It's more common in Asian, Middle Eastern, Mediterranean, South American and African people. It may also be more common in Māori and Pasifika people.

People sometimes get lactose intolerance after gastroenteritis (tummy bug). It can also happen due to damage to the small intestine caused by diseases such as coeliac disease. This type of lactose intolerance usually disappears once the infection or disease has been treated.

Milk allergies

Lactose intolerance is not the same as a milk allergy.

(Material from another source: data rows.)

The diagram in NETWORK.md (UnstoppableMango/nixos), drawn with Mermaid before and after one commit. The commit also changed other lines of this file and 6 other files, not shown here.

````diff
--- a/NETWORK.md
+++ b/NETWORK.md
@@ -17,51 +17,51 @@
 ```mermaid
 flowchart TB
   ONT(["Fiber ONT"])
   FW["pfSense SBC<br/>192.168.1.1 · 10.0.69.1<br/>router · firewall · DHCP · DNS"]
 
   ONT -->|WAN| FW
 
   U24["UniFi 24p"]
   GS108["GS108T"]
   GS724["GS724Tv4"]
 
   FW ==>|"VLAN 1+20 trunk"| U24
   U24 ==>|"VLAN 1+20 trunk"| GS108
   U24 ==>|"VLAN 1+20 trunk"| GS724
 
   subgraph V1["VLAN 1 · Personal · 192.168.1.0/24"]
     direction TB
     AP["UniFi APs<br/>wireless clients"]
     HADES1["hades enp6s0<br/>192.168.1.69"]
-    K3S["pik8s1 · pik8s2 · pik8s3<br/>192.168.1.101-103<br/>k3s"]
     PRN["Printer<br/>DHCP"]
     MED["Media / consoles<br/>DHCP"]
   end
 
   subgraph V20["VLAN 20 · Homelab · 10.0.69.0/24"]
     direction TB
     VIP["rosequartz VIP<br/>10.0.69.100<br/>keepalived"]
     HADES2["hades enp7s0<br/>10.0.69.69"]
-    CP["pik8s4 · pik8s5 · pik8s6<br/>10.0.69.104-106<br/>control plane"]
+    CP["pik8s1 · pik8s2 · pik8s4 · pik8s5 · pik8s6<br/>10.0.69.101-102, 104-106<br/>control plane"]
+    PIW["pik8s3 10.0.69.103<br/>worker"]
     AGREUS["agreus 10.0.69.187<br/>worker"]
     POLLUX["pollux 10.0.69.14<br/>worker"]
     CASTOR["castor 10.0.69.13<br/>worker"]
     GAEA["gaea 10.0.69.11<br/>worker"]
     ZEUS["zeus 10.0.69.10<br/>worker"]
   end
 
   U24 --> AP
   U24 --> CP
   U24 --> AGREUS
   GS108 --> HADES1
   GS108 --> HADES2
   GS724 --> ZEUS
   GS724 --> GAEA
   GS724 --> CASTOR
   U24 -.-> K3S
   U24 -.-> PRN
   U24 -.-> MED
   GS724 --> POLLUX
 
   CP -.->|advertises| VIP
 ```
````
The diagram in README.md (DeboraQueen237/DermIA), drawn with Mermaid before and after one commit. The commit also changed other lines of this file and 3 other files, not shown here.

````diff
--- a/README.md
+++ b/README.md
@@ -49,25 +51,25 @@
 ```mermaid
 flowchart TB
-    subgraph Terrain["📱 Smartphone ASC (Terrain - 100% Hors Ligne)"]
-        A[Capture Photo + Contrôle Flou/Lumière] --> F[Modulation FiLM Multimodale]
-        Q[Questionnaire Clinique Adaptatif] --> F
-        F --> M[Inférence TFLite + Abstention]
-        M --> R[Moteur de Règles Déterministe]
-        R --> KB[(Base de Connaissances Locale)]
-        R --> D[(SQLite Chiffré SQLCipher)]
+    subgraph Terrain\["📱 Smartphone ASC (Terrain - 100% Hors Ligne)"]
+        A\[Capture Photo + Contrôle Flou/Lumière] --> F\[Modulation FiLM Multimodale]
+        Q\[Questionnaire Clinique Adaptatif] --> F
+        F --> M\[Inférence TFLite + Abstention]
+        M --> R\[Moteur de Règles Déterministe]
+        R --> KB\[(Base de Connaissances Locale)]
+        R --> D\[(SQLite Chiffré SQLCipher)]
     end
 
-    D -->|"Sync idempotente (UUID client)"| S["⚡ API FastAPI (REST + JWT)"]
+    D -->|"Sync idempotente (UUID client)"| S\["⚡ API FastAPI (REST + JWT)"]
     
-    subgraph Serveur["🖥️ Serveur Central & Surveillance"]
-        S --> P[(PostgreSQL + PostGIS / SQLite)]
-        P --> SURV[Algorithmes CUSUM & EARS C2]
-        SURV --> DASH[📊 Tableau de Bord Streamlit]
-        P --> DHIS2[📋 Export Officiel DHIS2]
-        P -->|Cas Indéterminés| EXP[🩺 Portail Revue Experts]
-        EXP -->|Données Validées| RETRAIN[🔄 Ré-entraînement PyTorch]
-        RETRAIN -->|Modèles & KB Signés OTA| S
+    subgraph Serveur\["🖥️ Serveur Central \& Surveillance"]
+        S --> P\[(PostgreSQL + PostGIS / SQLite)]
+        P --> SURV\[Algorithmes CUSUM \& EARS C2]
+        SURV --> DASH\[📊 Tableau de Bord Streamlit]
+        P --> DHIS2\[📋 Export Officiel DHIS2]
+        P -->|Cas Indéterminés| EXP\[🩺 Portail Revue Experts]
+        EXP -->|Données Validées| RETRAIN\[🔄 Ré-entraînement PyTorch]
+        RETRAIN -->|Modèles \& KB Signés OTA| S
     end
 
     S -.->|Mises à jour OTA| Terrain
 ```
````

A milk allergy is an allergic reaction to the protein in milk and is more common in pēpi babies and young tamariki (children) than adults. It usually disappears as tamariki grow older.

If you have a milk allergy, you need to avoid all animal milk and milk products. If you have a lactose intolerance, you can usually eat cheese and small amounts of milk and yoghurt.

Diagnosing lactose intolerance

If you think you might be lactose intolerant, talk to your GP or practice nurse. They will ask you about your symptoms and your health and lifestyle.

If it's possible that you're lactose intolerant, you'll need to avoid lactose-rich foods for two weeks to check if your symptoms go away.

Lactose-rich foods include:

  • fresh cow, goat and sheep milk
  • powdered, evaporated, and long-life milk
  • buttermilk
  • sweetened condensed milk
  • yoghurt
  • custard
  • ice cream
  • creamy pasta sauces and white sauces
  • sour cream and crème fraîche
  • soft unripened cheeses such as ricotta, cottage, cream cheese and mascarpone.

You will not need to avoid bread, biscuits or cake that contain milk. The amount of milk in these foods is not enough to cause symptoms.

If your symptoms do not get better after two weeks, then you aren't lactose intolerant. You should start eating normally again and see your GP.

If your symptoms get much better after two weeks, then you know lactose is a problem.

On the next page: Self-care for lactose intolerance

Written by HealthInfo clinical advisers. Last reviewed December 2021.


Page reference: 250023

Review key: HILAC-250023